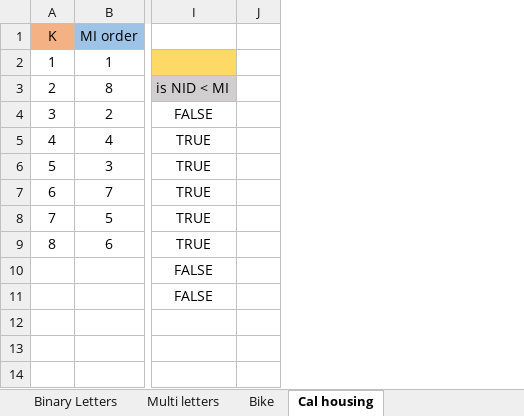
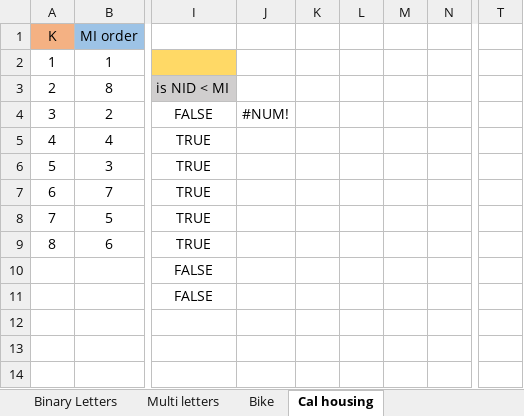
Before and after one commit to ilanamor/Neural_Interaction_Detection, an Excel workbook: experiments/results.xlsx, sheet Cal housing, drawn as a sheet; only a part is shown, gaps mark what is left out; values as stored, in another font and other column widths than the file's, no borders; charts and pictures not drawn; the diff names each change by its address in the sheet, - before the commit and + after, or states it on an @@ line.

```diff
--- a/experiments/results.xlsx (sheet Cal housing)
+++ b/experiments/results.xlsx (sheet Cal housing)
+column J, row 4: #NUM!
+column L, empty
+column M, empty
+column N, empty
+column T, empty
```
Also changed, not shown: sheet Binary Letters, sheet Multi letters, sheet Bike, formulas that keep their value, charts or pictures.
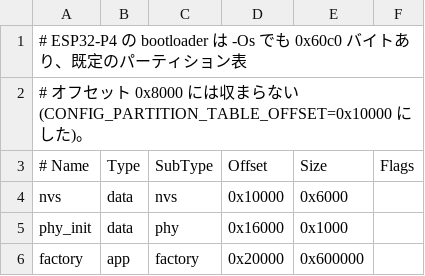
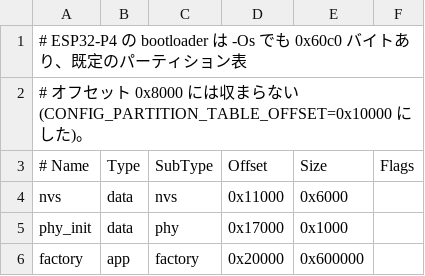
Before and after one commit to pit-true/GBAcapture, a CSV file: recorder/partitions.csv, drawn as a sheet.

```diff
--- a/recorder/partitions.csv
+++ b/recorder/partitions.csv
@@ -3,4 +3,4 @@
 # Name,   Type, SubType, Offset,  Size, Flags
-nvs,      data, nvs,     0x10000, 0x6000,
-phy_init, data, phy,     0x16000, 0x1000,
+nvs,      data, nvs,     0x11000, 0x6000,
+phy_init, data, phy,     0x17000, 0x1000,
 factory,  app,  factory, 0x20000, 0x600000,
```
Also changed, not shown: 5 other files.
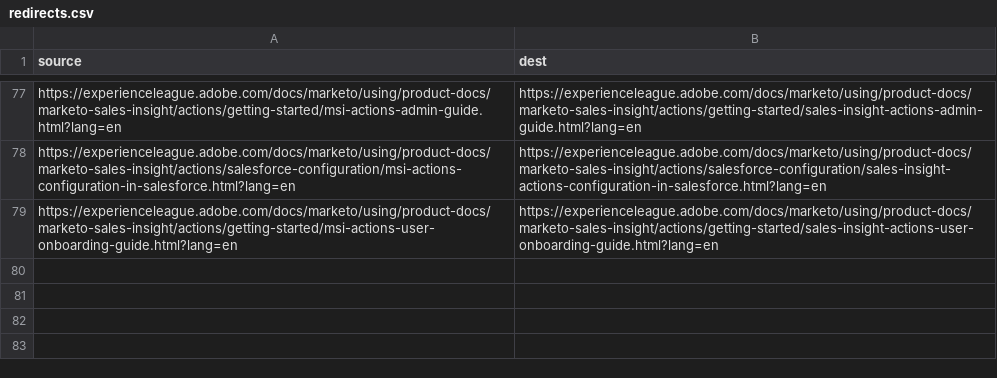
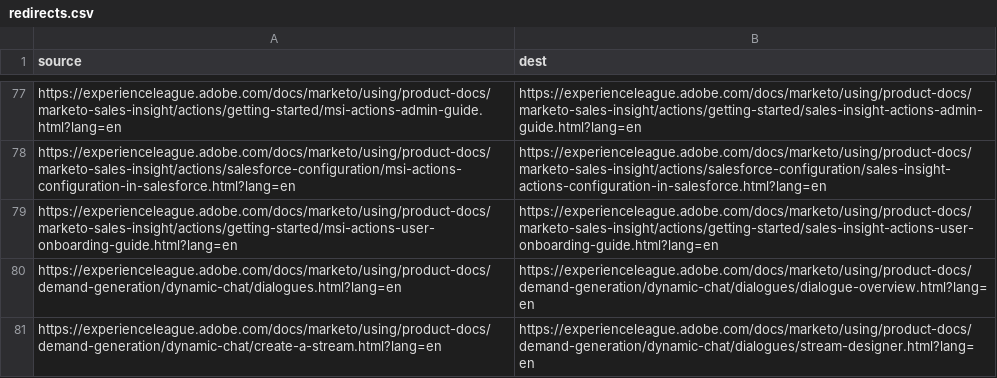
Before and after one commit to AdobeDocs/marketo.it-IT, a CSV file: redirects.csv, drawn as a sheet; only a part is shown, gaps mark what is left out.

```diff
--- a/redirects.csv
+++ b/redirects.csv
@@ -79 +79,3 @@ https://experienceleague.adobe.com/docs/marketo/using/product-docs/marketo-sales
 https://experienceleague.adobe.com/docs/marketo/using/product-docs/marketo-sales-insight/actions/getting-started/msi-actions-user-onboarding-guide.html?lang=en,https://experienceleague.adobe.com/docs/marketo/using/product-docs/marketo-sales-insight/actions/getting-started/sales-insight-actions-user-onboarding-guide.html?lang=en
+https://experienceleague.adobe.com/docs/marketo/using/product-docs/demand-generation/dynamic-chat/dialogues.html?lang=en,https://experienceleague.adobe.com/docs/marketo/using/product-docs/demand-generation/dynamic-chat/dialogues/dialogue-overview.html?lang=en
+https://experienceleague.adobe.com/docs/marketo/using/product-docs/demand-generation/dynamic-chat/create-a-stream.html?lang=en,https://experienceleague.adobe.com/docs/marketo/using/product-docs/demand-generation/dynamic-chat/dialogues/stream-designer.html?lang=en
```
Also changed, not shown: 35 other files.
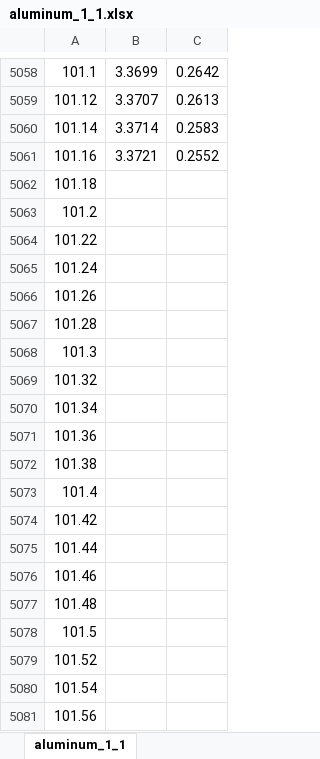
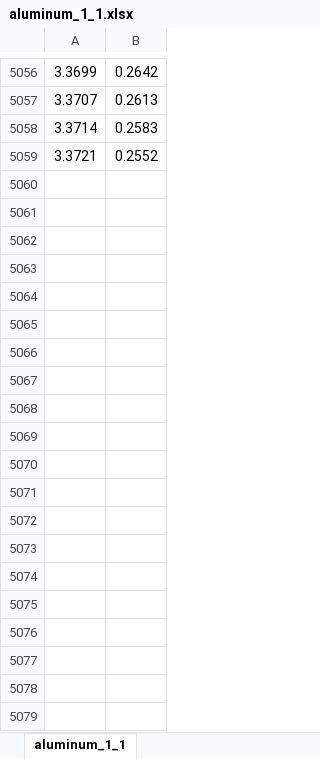
Before and after one commit to tahayparker/engg103labs, an Excel workbook: Lab 4/MY_odd/aluminum_1_1.xlsx, sheet aluminum_1_1, drawn as a sheet; only a part is shown, gaps mark what is left out; values as stored, in another font and other column widths than the file's, no borders; the diff covers the shown part only; the diff names each change by its address in the sheet, - before the commit and + after, or states it on an @@ line.

```diff
--- a/Lab 4/MY_odd/aluminum_1_1.xlsx (sheet aluminum_1_1)
+++ b/Lab 4/MY_odd/aluminum_1_1.xlsx (sheet aluminum_1_1)
-column A, rows 5058-5061: 101.1 | 101.12 | 101.14 | 101.16
-row 5062: 101.18
-row 5063: 101.2
-row 5064: 101.22
-row 5065: 101.24
-row 5066: 101.26
-row 5067: 101.28
-row 5068: 101.3
-row 5069: 101.32
-row 5070: 101.34
-row 5071: 101.36
-row 5072: 101.38
-row 5073: 101.4
-row 5074: 101.42
-row 5075: 101.44
-row 5076: 101.46
-row 5077: 101.48
-row 5078: 101.5
-row 5079: 101.52
-row 5080: 101.54
-row 5081: 101.56
```
Also changed, not shown: 1150 removed rows elsewhere in this sheet, Lab 4/MY_odd/PLA (1)_Vertical.xlsx, Lab 4/MY_odd/PLA (2)_Horizontal.xlsx, 21 other files.
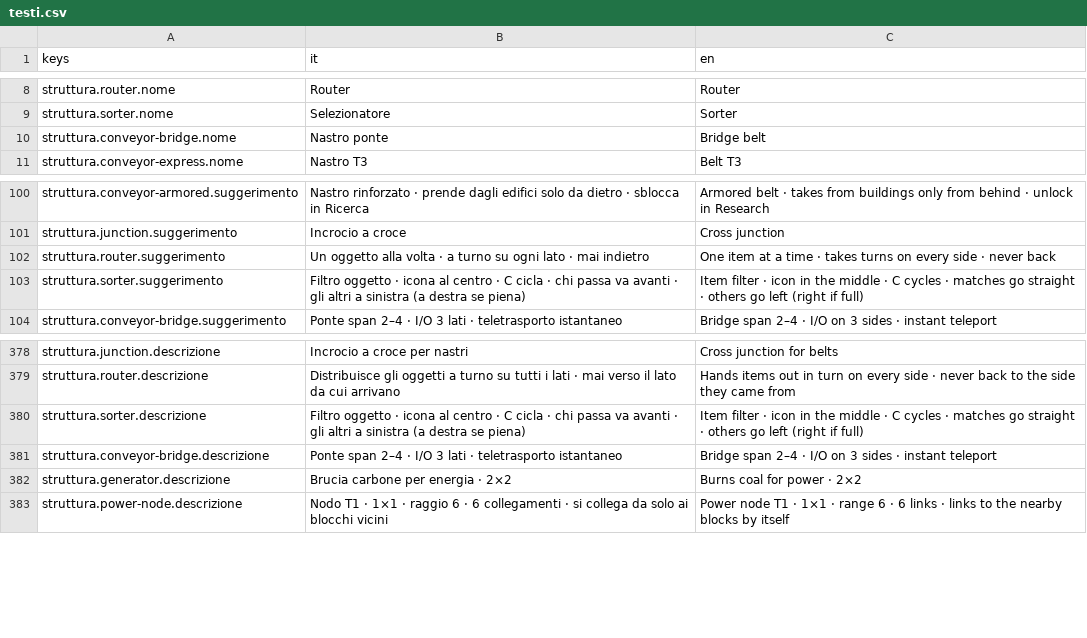
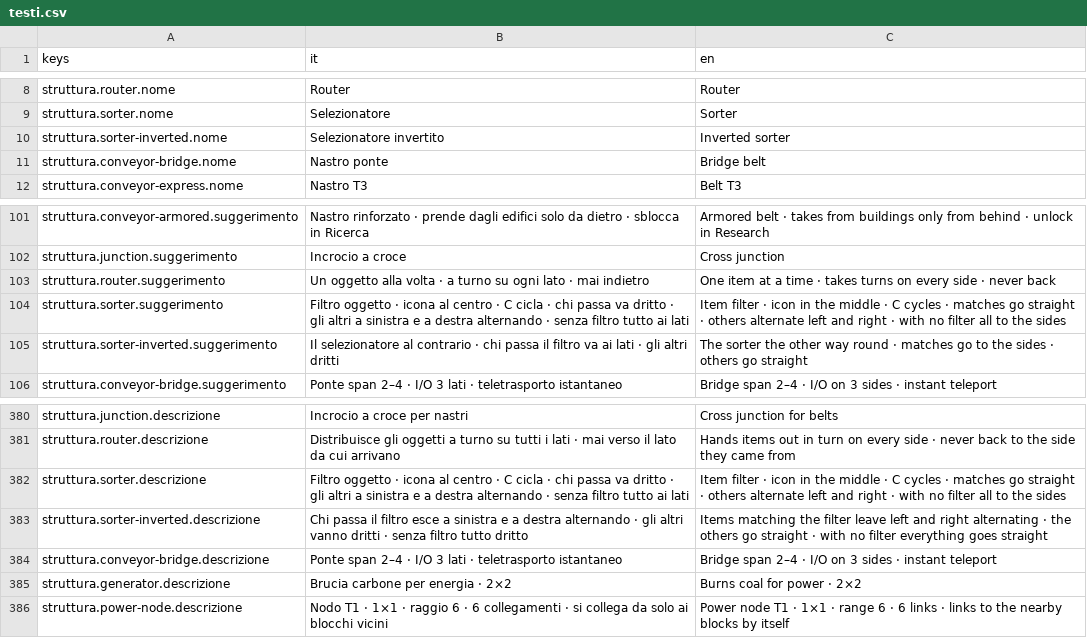
Before and after one commit to Juan0177/tIndustry, a CSV file: godot/lingue/testi.csv, drawn as a sheet; only a part is shown, gaps mark what is left out.

```diff
--- a/godot/lingue/testi.csv
+++ b/godot/lingue/testi.csv
@@ -9,2 +9,3 @@ struttura.router.nome,Router,Router
 struttura.sorter.nome,Selezionatore,Sorter
+struttura.sorter-inverted.nome,Selezionatore invertito,Inverted sorter
 struttura.conveyor-bridge.nome,Nastro ponte,Bridge belt
@@ -102,3 +103,4 @@ struttura.junction.suggerimento,Incrocio a croce,Cross junction
 struttura.router.suggerimento,Un oggetto alla volta · a turno su ogni lato · mai indietro,One item at a time · takes turns on every side · never back
-struttura.sorter.suggerimento,Filtro oggetto · icona al centro · C cicla · chi passa va avanti · gli altri a sinistra (a destra se piena),Item filter · icon in the middle · C cycles · matches go straight · others go left (right if full)
+struttura.sorter.suggerimento,Filtro oggetto · icona al centro · C cicla · chi passa va dritto · gli altri a sinistra e a destra alternando · senza filtro tutto ai lati,Item filter · icon in the middle · C cycles · matches go straight · others alternate left and right · with no filter all to the sides
+struttura.sorter-inverted.suggerimento,Il selezionatore al contrario · chi passa il filtro va ai lati · gli altri dritti,The sorter the other way round · matches go to the sides · others go straight
 struttura.conveyor-bridge.suggerimento,Ponte span 2–4 · I/O 3 lati · teletrasporto istantaneo,Bridge span 2–4 · I/O on 3 sides · instant teleport
@@ -379,3 +381,4 @@ struttura.junction.descrizione,Incrocio a croce per nastri,Cross junction for be
 struttura.router.descrizione,Distribuisce gli oggetti a turno su tutti i lati · mai verso il lato da cui arrivano,Hands items out in turn on every side · never back to the side they came from
-struttura.sorter.descrizione,Filtro oggetto · icona al centro · C cicla · chi passa va avanti · gli altri a sinistra (a destra se piena),Item filter · icon in the middle · C cycles · matches go straight · others go left (right if full)
+struttura.sorter.descrizione,Filtro oggetto · icona al centro · C cicla · chi passa va dritto · gli altri a sinistra e a destra alternando · senza filtro tutto ai lati,Item filter · icon in the middle · C cycles · matches go straight · others alternate left and right · with no filter all to the sides
+struttura.sorter-inverted.descrizione,Chi passa il filtro esce a sinistra e a destra alternando · gli altri vanno dritti · senza filtro tutto dritto,Items matching the filter leave left and right alternating · the others go straight · with no filter everything goes straight
 struttura.conveyor-bridge.descrizione,Ponte span 2–4 · I/O 3 lati · teletrasporto istantaneo,Bridge span 2–4 · I/O on 3 sides · instant teleport
```
Also changed, not shown: 33 other files.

____________

(Brief) Write out the entries word for word. Skip the pictures.

(Answer)
Before and after one commit to ilanamor/Neural_Interaction_Detection, an Excel workbook: experiments/results.xlsx, sheet Cal housing, drawn as a sheet; only a part is shown, gaps mark what is left out; values as stored, in another font and other column widths than the file's, no borders; charts and pictures not drawn; the diff names each change by its address in the sheet, - before the commit and + after, or states it on an @@ line.

```diff
--- a/experiments/results.xlsx (sheet Cal housing)
+++ b/experiments/results.xlsx (sheet Cal housing)
+column J, row 4: #NUM!
+column L, empty
+column M, empty
+column N, empty
+column T, empty
```
Also changed, not shown: sheet Binary Letters, sheet Multi letters, sheet Bike, formulas that keep their value, charts or pictures.
Before and after one commit to pit-true/GBAcapture, a CSV file: recorder/partitions.csv, drawn as a sheet.

```diff
--- a/recorder/partitions.csv
+++ b/recorder/partitions.csv
@@ -3,4 +3,4 @@
 # Name,   Type, SubType, Offset,  Size, Flags
-nvs,      data, nvs,     0x10000, 0x6000,
-phy_init, data, phy,     0x16000, 0x1000,
+nvs,      data, nvs,     0x11000, 0x6000,
+phy_init, data, phy,     0x17000, 0x1000,
 factory,  app,  factory, 0x20000, 0x600000,
```
Also changed, not shown: 5 other files.
Before and after one commit to AdobeDocs/marketo.it-IT, a CSV file: redirects.csv, drawn as a sheet; only a part is shown, gaps mark what is left out.

```diff
--- a/redirects.csv
+++ b/redirects.csv
@@ -79 +79,3 @@ https://experienceleague.adobe.com/docs/marketo/using/product-docs/marketo-sales
 https://experienceleague.adobe.com/docs/marketo/using/product-docs/marketo-sales-insight/actions/getting-started/msi-actions-user-onboarding-guide.html?lang=en,https://experienceleague.adobe.com/docs/marketo/using/product-docs/marketo-sales-insight/actions/getting-started/sales-insight-actions-user-onboarding-guide.html?lang=en
+https://experienceleague.adobe.com/docs/marketo/using/product-docs/demand-generation/dynamic-chat/dialogues.html?lang=en,https://experienceleague.adobe.com/docs/marketo/using/product-docs/demand-generation/dynamic-chat/dialogues/dialogue-overview.html?lang=en
+https://experienceleague.adobe.com/docs/marketo/using/product-docs/demand-generation/dynamic-chat/create-a-stream.html?lang=en,https://experienceleague.adobe.com/docs/marketo/using/product-docs/demand-generation/dynamic-chat/dialogues/stream-designer.html?lang=en
```
Also changed, not shown: 35 other files.
Before and after one commit to tahayparker/engg103labs, an Excel workbook: Lab 4/MY_odd/aluminum_1_1.xlsx, sheet aluminum_1_1, drawn as a sheet; only a part is shown, gaps mark what is left out; values as stored, in another font and other column widths than the file's, no borders; the diff covers the shown part only; the diff names each change by its address in the sheet, - before the commit and + after, or states it on an @@ line.

```diff
--- a/Lab 4/MY_odd/aluminum_1_1.xlsx (sheet aluminum_1_1)
+++ b/Lab 4/MY_odd/aluminum_1_1.xlsx (sheet aluminum_1_1)
-column A, rows 5058-5061: 101.1 | 101.12 | 101.14 | 101.16
-row 5062: 101.18
-row 5063: 101.2
-row 5064: 101.22
-row 5065: 101.24
-row 5066: 101.26
-row 5067: 101.28
-row 5068: 101.3
-row 5069: 101.32
-row 5070: 101.34
-row 5071: 101.36
-row 5072: 101.38
-row 5073: 101.4
-row 5074: 101.42
-row 5075: 101.44
-row 5076: 101.46
-row 5077: 101.48
-row 5078: 101.5
-row 5079: 101.52
-row 5080: 101.54
-row 5081: 101.56
```
Also changed, not shown: 1150 removed rows elsewhere in this sheet, Lab 4/MY_odd/PLA (1)_Vertical.xlsx, Lab 4/MY_odd/PLA (2)_Horizontal.xlsx, 21 other files.
Before and after one commit to Juan0177/tIndustry, a CSV file: godot/lingue/testi.csv, drawn as a sheet; only a part is shown, gaps mark what is left out.

```diff
--- a/godot/lingue/testi.csv
+++ b/godot/lingue/testi.csv
@@ -9,2 +9,3 @@ struttura.router.nome,Router,Router
 struttura.sorter.nome,Selezionatore,Sorter
+struttura.sorter-inverted.nome,Selezionatore invertito,Inverted sorter
 struttura.conveyor-bridge.nome,Nastro ponte,Bridge belt
@@ -102,3 +103,4 @@ struttura.junction.suggerimento,Incrocio a croce,Cross junction
 struttura.router.suggerimento,Un oggetto alla volta · a turno su ogni lato · mai indietro,One item at a time · takes turns on every side · never back
-struttura.sorter.suggerimento,Filtro oggetto · icona al centro · C cicla · chi passa va avanti · gli altri a sinistra (a destra se piena),Item filter · icon in the middle · C cycles · matches go straight · others go left (right if full)
+struttura.sorter.suggerimento,Filtro oggetto · icona al centro · C cicla · chi passa va dritto · gli altri a sinistra e a destra alternando · senza filtro tutto ai lati,Item filter · icon in the middle · C cycles · matches go straight · others alternate left and right · with no filter all to the sides
+struttura.sorter-inverted.suggerimento,Il selezionatore al contrario · chi passa il filtro va ai lati · gli altri dritti,The sorter the other way round · matches go to the sides · others go straight
 struttura.conveyor-bridge.suggerimento,Ponte span 2–4 · I/O 3 lati · teletrasporto istantaneo,Bridge span 2–4 · I/O on 3 sides · instant teleport
@@ -379,3 +381,4 @@ struttura.junction.descrizione,Incrocio a croce per nastri,Cross junction for be
 struttura.router.descrizione,Distribuisce gli oggetti a turno su tutti i lati · mai verso il lato da cui arrivano,Hands items out in turn on every side · never back to the side they came from
-struttura.sorter.descrizione,Filtro oggetto · icona al centro · C cicla · chi passa va avanti · gli altri a sinistra (a destra se piena),Item filter · icon in the middle · C cycles · matches go straight · others go left (right if full)
+struttura.sorter.descrizione,Filtro oggetto · icona al centro · C cicla · chi passa va dritto · gli altri a sinistra e a destra alternando · senza filtro tutto ai lati,Item filter · icon in the middle · C cycles · matches go straight · others alternate left and right · with no filter all to the sides
+struttura.sorter-inverted.descrizione,Chi passa il filtro esce a sinistra e a destra alternando · gli altri vanno dritti · senza filtro tutto dritto,Items matching the filter leave left and right alternating · the others go straight · with no filter everything goes straight
 struttura.conveyor-bridge.descrizione,Ponte span 2–4 · I/O 3 lati · teletrasporto istantaneo,Bridge span 2–4 · I/O on 3 sides · instant teleport
```
Also changed, not shown: 33 other files.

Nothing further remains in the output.